After losing shift work and blue collar jobs during shutdowns, Christians are thinking more carefully about the work of their hands as they reenter the marketplace.
No one dreams of seeking work after retirement, but sometimes a pension isn’t enough. West Virginian Henry Shinn, 61, found himself there last year as the COVID-19 pandemic wracked the nation.
With nothing but an unlikely product design brewing in his mind, he approached Crea Company—a faith-based organization that works with creators to bring their ideas to life.
Within months, Crea Company had helped him formulate a plan and secure the machines and materials necessary to launch West Virginia Trail Chips. The company produces durable wooden tokens in the form of unique, collection-worthy business cards. Shinn now earns a steady income from his part-time business, working from home and creating his products in the Crea workshop for an affordable monthly fee.

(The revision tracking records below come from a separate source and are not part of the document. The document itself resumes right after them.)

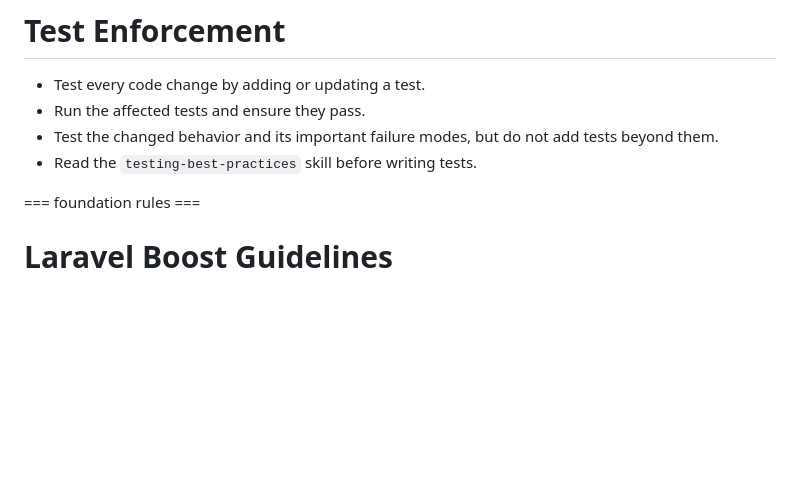
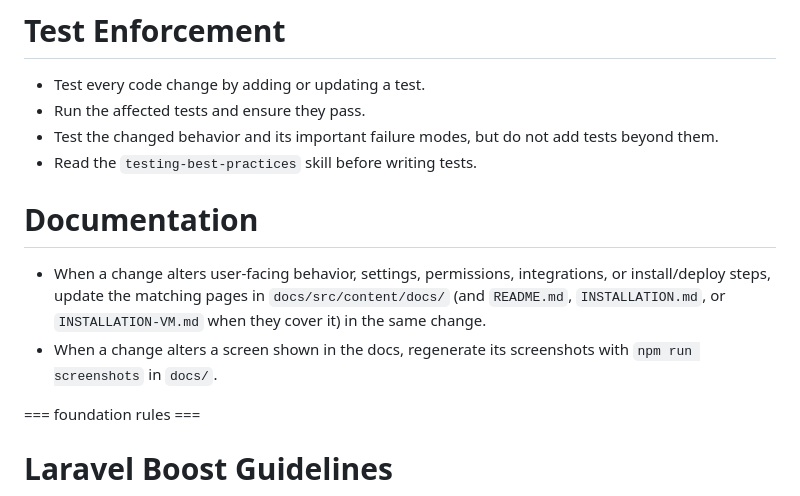
Before and after one commit to archboard/tidal-ptc, a Markdown page: AGENTS.md, the part around the change. Rendered like a GitHub page; blank space fills up the shorter version.

```diff
--- a/AGENTS.md
+++ b/AGENTS.md
@@ -4,6 +4,11 @@
 - Run the affected tests and ensure they pass.
 - Test the changed behavior and its important failure modes, but do not add tests beyond them.
 - Read the `testing-best-practices` skill before writing tests.
+
+# Documentation
+
+- When a change alters user-facing behavior, settings, permissions, integrations, or install/deploy steps, update the matching pages in `docs/src/content/docs/` (and `README.md`, `INSTALLATION.md`, or `INSTALLATION-VM.md` when they cover it) in the same change.
+- When a change alters a screen shown in the docs, regenerate its screenshots with `npm run screenshots` in `docs/`.
 
 <laravel-boost-guidelines>
 === foundation rules ===
```
Also changed, not shown: CLAUDE.md (+5 -0 lines).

Crea’s mission-based framework to provide a “future that inspires hope” for West Virginians is one example of how Christians are helping one another through unsteady economic times and job difficulties.
Bonus? It comes with the perk of built-in coworkers. Fellow creators, who also believe in the Christian mission of the local “makerspace,” are there to ask questions, give advice, and offer direction.
“You are just more apt to be friendly and helpful in that kind of environment,” Shinn said in an interview with Christianity Today.
Crea cofounder Travis Lowe, who also pastors Crossroads Church in Bluefield, West Virginia, saw interest rise soon after the pandemic spawned. After starting Crea in 2019, its purpose shifted to meet the community’s needs as the pandemic hit.
“Our original model,” said Lowe, “was to offer community groups [the opportunity for] maker classes—like, come make a doormat …